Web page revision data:

===============

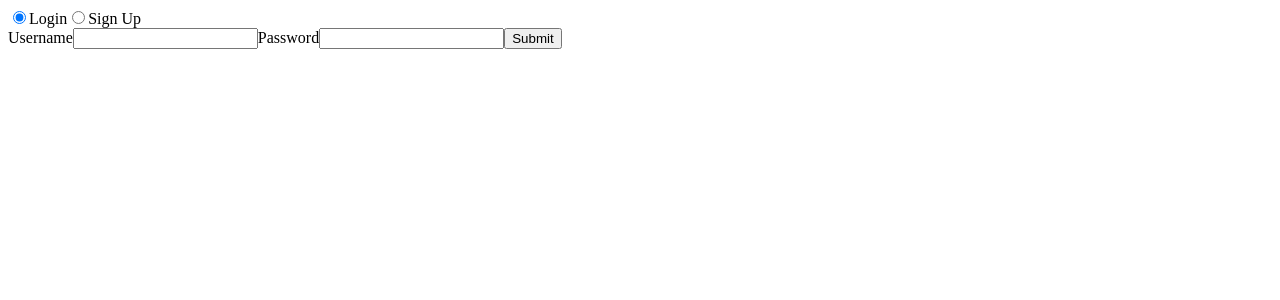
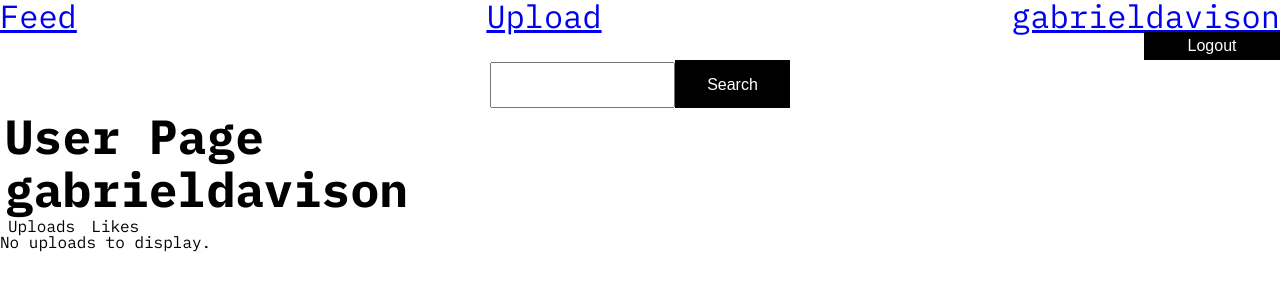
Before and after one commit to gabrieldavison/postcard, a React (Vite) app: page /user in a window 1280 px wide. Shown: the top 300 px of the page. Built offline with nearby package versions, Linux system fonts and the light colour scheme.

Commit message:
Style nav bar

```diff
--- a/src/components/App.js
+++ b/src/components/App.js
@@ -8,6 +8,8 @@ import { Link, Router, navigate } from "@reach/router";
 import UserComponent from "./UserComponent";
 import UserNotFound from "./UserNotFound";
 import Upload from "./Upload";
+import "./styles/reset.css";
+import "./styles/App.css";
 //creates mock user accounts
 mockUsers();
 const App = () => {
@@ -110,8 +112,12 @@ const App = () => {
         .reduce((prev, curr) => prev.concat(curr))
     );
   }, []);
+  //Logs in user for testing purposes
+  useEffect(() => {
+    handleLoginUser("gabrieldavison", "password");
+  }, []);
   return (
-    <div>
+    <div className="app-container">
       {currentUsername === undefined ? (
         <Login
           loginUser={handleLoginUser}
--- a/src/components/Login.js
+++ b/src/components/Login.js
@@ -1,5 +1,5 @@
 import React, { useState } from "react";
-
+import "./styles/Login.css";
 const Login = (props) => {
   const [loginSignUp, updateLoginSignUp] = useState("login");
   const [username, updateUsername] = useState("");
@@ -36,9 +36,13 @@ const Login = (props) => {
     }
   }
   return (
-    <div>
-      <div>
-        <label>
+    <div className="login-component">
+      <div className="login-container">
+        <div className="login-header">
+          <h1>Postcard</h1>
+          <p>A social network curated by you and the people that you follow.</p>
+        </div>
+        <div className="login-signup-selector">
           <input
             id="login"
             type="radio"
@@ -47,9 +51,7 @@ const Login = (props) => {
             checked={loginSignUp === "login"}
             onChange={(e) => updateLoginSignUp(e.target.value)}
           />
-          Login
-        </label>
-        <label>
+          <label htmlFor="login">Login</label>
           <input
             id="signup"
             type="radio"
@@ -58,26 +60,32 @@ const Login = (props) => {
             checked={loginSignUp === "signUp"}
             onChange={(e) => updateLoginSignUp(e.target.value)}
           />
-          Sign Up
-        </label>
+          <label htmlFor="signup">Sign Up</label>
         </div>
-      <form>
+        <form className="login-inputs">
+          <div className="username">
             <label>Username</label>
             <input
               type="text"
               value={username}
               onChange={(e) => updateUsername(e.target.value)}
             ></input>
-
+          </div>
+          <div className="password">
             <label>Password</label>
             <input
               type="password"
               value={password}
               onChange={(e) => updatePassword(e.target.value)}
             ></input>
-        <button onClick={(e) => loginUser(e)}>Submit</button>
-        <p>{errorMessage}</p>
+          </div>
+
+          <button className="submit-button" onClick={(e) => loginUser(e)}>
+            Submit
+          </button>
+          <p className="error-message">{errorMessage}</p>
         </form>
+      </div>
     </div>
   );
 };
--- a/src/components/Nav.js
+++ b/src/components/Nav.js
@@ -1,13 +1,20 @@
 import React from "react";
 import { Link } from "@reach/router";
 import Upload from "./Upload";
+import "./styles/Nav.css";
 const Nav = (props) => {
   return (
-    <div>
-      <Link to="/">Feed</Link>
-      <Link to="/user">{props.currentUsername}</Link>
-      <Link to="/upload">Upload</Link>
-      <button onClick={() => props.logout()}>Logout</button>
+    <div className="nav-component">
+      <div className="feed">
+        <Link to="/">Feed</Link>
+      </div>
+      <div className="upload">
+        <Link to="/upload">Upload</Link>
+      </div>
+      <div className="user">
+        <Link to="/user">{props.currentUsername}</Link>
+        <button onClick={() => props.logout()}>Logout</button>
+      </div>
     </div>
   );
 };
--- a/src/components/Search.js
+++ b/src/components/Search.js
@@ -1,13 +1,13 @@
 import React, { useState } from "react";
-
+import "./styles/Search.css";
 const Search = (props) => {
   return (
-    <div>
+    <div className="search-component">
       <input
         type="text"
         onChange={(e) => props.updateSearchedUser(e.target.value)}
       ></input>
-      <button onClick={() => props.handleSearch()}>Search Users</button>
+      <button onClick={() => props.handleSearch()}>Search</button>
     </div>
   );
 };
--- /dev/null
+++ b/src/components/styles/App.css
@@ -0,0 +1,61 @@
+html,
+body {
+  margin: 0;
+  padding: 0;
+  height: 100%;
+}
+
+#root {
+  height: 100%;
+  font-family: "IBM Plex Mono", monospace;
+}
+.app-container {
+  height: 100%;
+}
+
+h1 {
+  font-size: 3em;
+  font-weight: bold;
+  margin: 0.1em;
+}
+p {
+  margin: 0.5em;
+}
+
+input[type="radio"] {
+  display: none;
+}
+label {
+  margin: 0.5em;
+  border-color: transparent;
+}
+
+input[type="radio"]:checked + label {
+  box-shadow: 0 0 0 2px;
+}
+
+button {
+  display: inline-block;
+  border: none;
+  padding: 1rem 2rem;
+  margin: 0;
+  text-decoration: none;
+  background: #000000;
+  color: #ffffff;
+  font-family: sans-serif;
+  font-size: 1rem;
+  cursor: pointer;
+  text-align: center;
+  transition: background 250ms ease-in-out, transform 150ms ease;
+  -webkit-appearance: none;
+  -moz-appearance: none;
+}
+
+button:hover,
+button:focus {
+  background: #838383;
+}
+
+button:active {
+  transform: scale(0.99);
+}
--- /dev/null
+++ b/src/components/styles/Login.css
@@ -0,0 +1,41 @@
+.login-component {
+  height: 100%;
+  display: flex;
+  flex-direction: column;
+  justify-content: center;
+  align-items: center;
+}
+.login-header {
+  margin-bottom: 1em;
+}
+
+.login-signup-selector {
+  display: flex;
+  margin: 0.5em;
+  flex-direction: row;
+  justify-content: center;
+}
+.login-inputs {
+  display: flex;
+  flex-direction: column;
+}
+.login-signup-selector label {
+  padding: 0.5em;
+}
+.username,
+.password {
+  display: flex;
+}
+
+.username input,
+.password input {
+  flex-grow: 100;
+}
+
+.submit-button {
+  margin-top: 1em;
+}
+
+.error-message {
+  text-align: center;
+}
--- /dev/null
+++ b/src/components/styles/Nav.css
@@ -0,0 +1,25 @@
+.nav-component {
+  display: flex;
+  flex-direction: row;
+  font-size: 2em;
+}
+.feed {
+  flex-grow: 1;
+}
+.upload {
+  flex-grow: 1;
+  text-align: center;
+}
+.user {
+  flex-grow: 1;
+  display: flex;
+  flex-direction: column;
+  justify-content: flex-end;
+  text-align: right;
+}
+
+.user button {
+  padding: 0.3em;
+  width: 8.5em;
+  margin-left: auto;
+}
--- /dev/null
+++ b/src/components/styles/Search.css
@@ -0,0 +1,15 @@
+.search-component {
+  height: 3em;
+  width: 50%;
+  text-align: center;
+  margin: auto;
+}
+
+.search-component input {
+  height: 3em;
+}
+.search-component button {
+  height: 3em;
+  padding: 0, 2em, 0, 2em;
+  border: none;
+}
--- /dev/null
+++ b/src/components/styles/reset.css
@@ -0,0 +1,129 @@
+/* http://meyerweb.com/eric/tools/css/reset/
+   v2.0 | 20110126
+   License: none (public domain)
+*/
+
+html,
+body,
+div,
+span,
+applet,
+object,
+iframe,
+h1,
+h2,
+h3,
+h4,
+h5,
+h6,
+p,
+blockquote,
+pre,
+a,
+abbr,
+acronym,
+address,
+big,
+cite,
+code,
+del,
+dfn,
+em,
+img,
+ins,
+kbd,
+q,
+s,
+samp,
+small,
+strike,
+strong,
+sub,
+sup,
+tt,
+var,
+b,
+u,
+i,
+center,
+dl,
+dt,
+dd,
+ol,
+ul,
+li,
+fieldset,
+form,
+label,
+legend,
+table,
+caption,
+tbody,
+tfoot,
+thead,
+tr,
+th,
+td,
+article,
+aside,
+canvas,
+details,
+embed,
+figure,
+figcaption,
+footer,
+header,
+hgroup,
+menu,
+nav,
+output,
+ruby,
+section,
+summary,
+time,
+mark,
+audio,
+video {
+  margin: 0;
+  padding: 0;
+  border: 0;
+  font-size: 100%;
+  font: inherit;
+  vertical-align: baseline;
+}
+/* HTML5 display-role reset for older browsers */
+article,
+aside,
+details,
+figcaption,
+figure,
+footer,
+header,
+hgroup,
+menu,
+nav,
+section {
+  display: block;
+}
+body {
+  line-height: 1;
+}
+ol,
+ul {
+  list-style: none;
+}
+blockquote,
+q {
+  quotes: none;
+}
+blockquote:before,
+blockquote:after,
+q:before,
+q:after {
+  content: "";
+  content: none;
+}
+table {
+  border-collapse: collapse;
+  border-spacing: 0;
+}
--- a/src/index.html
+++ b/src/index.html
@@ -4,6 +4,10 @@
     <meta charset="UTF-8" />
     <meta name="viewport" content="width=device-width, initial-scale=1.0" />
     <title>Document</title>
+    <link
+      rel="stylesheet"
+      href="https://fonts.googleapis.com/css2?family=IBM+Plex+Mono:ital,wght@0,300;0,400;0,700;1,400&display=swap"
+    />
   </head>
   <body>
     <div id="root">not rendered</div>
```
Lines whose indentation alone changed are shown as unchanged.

===============

Exercise goal: What must be returned is a bare number, the count of lines in the entries holding the string "label".

Exercise response: 12